After a brief resting period, we returned to the car and headed back to the highway. Starving, we stopped for some ice cream in Nago (the big city of the northern half of the island. 

We sat overlooking the beach to eat, and guess what we saw?!

If you look very closely, you can see the observatory where we stood at the top of the mountain! It's in the very center of the picture. If you can't see it, just take my word for it - it was there. All in all, not bad for an accidental field trip.

Sunday, December 4, 2011


Yoni and I realized last week that, while we’ve touched on a lot of big-idea topics on this blog, we have neglected to update you all on some of the everyday things that have been going on here. So that’s what I’m going to try to do here!

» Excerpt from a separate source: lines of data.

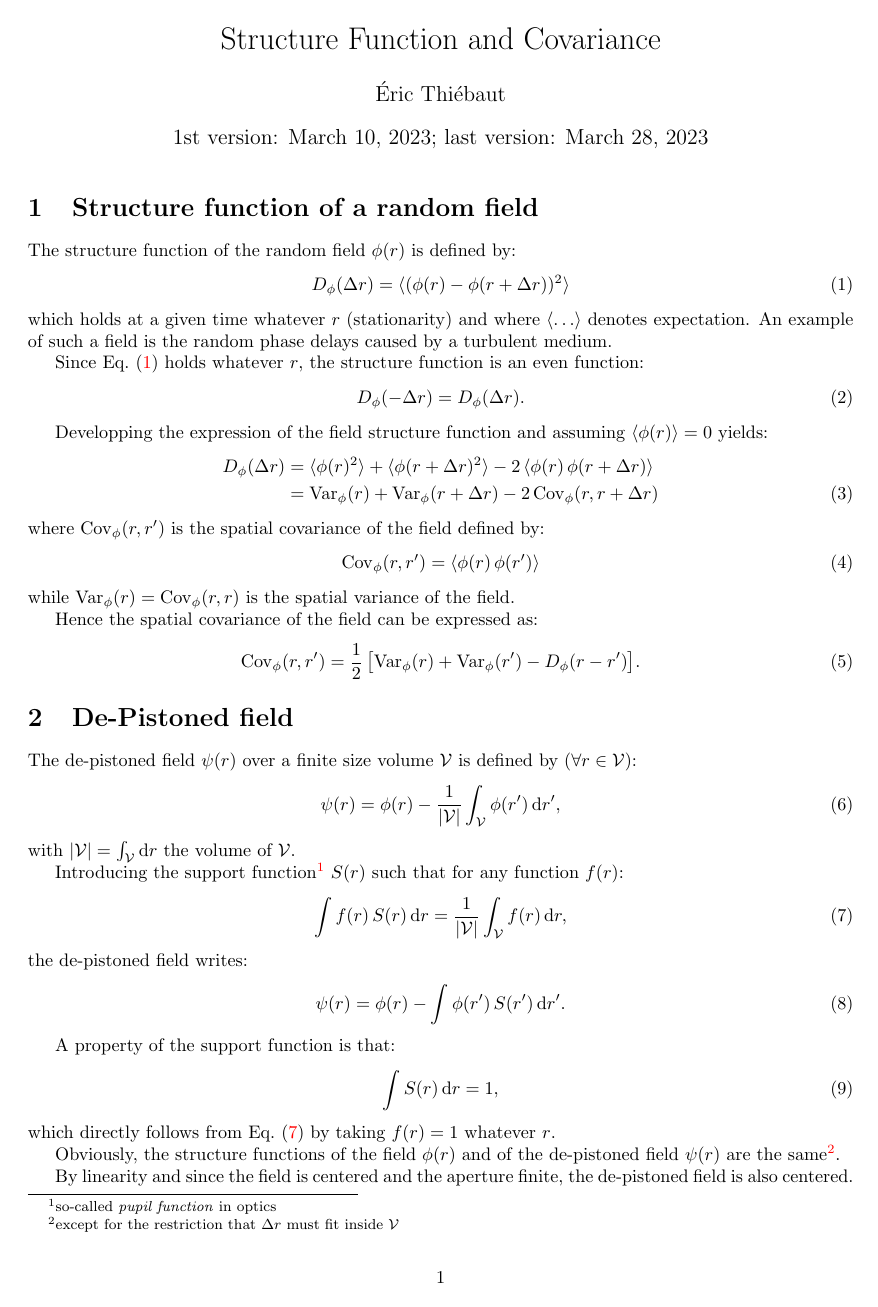
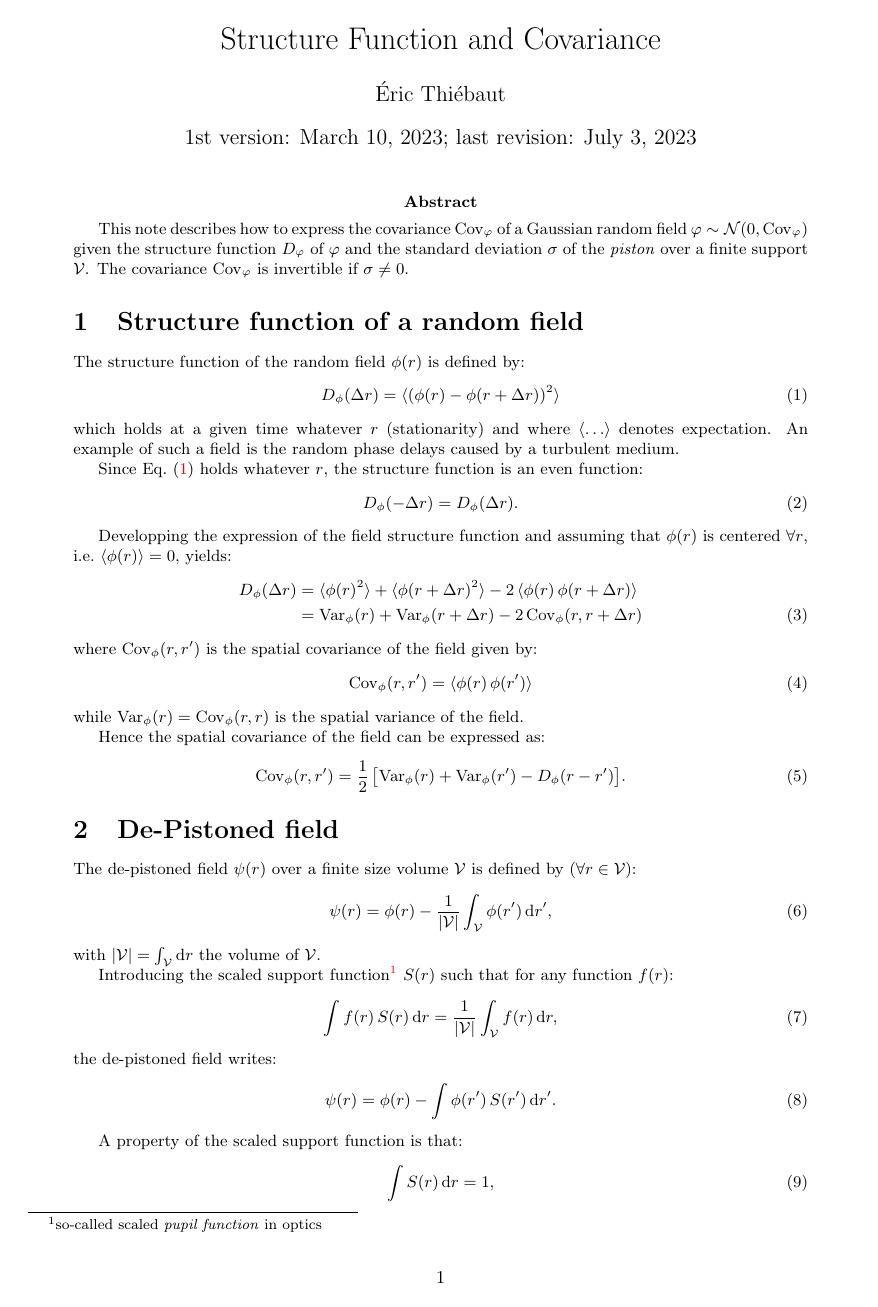
Before and after one commit to emmt/RandFieldStructFuncs.jl, a LaTeX document (notes/structure-functions.tex): page 1 of 3. Compiled offline with pdfLaTeX.

Commit message:
Update note

```diff
--- a/notes/structure-functions.tex
+++ b/notes/structure-functions.tex
@@ -12,8 +12,14 @@
 \begin{document}
 \title{Structure Function and Covariance}
 \author {Éric Thiébaut}
-\date{1st version: March 10, 2023; last version: March 28, 2023}
+\date{1st version: March 10, 2023; last revision: July 3, 2023}
 \maketitle
+
+\abstract{This note describes how to express the covariance $\Cov_{\varphi}$ of
+  a Gaussian random field $\varphi \sim \mathcal{N}(0, \Cov_{\varphi})$ given
+  the structure function $D_{\varphi}$ of $\varphi$ and the standard deviation
+  $\sigma$ of the \emph{piston} over a finite support $\mathcal{V}$. The
+  covariance $\Cov_{\varphi}$ is invertible if $\sigma \not= 0$.}
 
 \section{Structure function of a random field}
 
@@ -33,8 +39,8 @@ even function:
   D_{\phi}(-\Delta r) =  D_{\phi}(\Delta r).
 \end{equation}
 
-Developping the expression of the field structure function and assuming
-$\langle\phi(r)\rangle = 0$ yields:
+Developping the expression of the field structure function and assuming that
+$\phi(r)$ is centered $\forall r$, i.e.\ $\langle\phi(r)\rangle = 0$, yields:
 \begin{align}
   D_{\phi}(\Delta r)
   %&= \langle(\phi(r) - \phi(r+\Delta r))^{2}\rangle \notag \\
@@ -42,7 +48,7 @@ $\langle\phi(r)\rangle = 0$ yields:
     - 2\,\langle\phi(r)\,\phi(r+\Delta r)\rangle\notag \\
   &= \Var_{\phi}(r) + \Var_{\phi}(r + \Delta r) - 2 \Cov_{\phi}(r, r + \Delta r)
 \end{align}
-where $\Cov_{\phi}(r,r')$ is the spatial covariance of the field defined by:
+where $\Cov_{\phi}(r,r')$ is the spatial covariance of the field given by:
 \begin{align}
   \Cov_{\phi}(r,r')
   &= \langle\phi(r)\,\phi(r')\rangle
@@ -67,8 +73,8 @@ defined by ($\forall r \in \mathcal{V}$):
 \end{align}
 with $|\mathcal{V}|=\int_{\mathcal{V}}\mathrm{d}r$ the volume of $\mathcal{V}$.
 
-Introducing the support function\footnote{so-called \emph{pupil function} in
-  optics} $S(r)$ such that for any function $f(r)$:
+Introducing the scaled support function\footnote{so-called scaled \emph{pupil
+    function} in optics} $S(r)$ such that for any function $f(r)$:
 \begin{align}
   \label{eq:S-def}
   \int f(r)\,S(r)\,\mathrm{d}r = \frac{1}{|\mathcal{V}|} \int_{\mathcal{V}} f(r)\,\mathrm{d}r,
@@ -78,12 +84,9 @@ the de-pistoned field writes:
   \psi(r) = \phi(r) - \int \phi(r')\,S(r')\,\mathrm{d}r'.
 \end{align}
 
-A property of the support function is that:
+A property of the scaled support function is that:
 \begin{align}
   \int S(r)\,\mathrm{d}r = 1,
 \end{align}
 which directly follows from Eq.~\eqref{eq:S-def} by taking $f(r) = 1$ whatever $r$.
 
-Obviously, the structure functions of the field $\phi(r)$ and of the de-pistoned
-field $\psi(r)$ are the same\footnote{except for the restriction that
-  $\Delta r$ must fit inside $\mathcal{V}$}.
```
Also changed, not shown: notes/structure-functions.tex (29 more changed lines).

First things first: on Tuesday, we will be moving into our permanent lodging, an apartment on the second floor of the North Foster Towers. The apartment is located on Camp Foster, very close to the Jewish Chapel, where Friday night services are conducted. It’s a bit of a miracle that we were able to land this apartment. See, the housing office basically can put you wherever they want. The only rules they follow are these two: you are supposed to live close to where you work; and each family is supposed to have two options to choose from. If you don’t like one of those two options – too bad for you. They also don’t particularly care if you have pets or not, even though pets are not allowed in all forms of housing. Now, as many of you know, Yoni and I have a dog. We also (for obvious reasons) need to live within walking distance of the Jewish Chapel, even though it’s not Yoni’s primary place of work and so not the location the housing office is supposed to take into account. Luckily, the housing office was sympathetic to our cause, and did everything in their power to get us the housing we needed. Our new place has three bedrooms, two bathrooms, and a kitchen big enough for at least 7 people to stand in – not to mention our own washer and dryer! For Yoni and me, coming from our 1-bedroom Manhattan apartment, this new place will be palatial. We are very excited to move in and feel a bit more settled.

 Second, we bought a car! It’s pretty impossible to get around the island without a car, and while Yoni’s fellow chaplains were very good-natured about chauffeuring us around, we couldn’t depend on them for too long. Our new (used) car is a bright blue Nissan Cube – not a car you would ever see in the states, but awesome in its funny-looking-ness. I like to say that the car selection in Okinawa is similar to the car selection in Israel; I think this will give many of you a pretty good idea of what kinds of cars you see on the roads here. Here is a picture of our new car, which we affectionately refer to as the Blueberry:

Third, on Thursday night we went to the Chaplain Corps Ball, celebrating the 236th birthday of the Chaplain Corps. We were pleasantly surprised that there was a viable vegetarian option for us, and we met many of the island’s chaplains and their spouses. (A funny side note: almost every woman at the ball was wearing a floor-length dress – prom dress style! I was certainly underdressed.) There was even dancing! There was also a bit too much invoking of Jesus for me…but that was to be expected, and that’s also something that will be hard to change. But overt Christianity aside, we enjoyed our night at the Chaplain Ball, and are working on making some friends here so that we can feel normal and settled.

Finally, my mom mentioned that some of you are curious about the availability of American food here on base (and off). Here is a brief (but not exhaustive) listing of American restaurants I’ve seen. On base: Popeye’s, Captain D’s, Burger King, Subway, Baskin Robbins, Dunkin Donuts, Charley O’s, Manchu Wok, Pizza Hut, Romano’s Macaroni Grill. Off base: McDonald’s, A&W, Starbucks. Hope that at least gives you some of idea of what is available here. If there are other questions you have about life here, leave them in the comments area, and we will do our best to address them!

Shavua tov to everyone; have a wonderful week!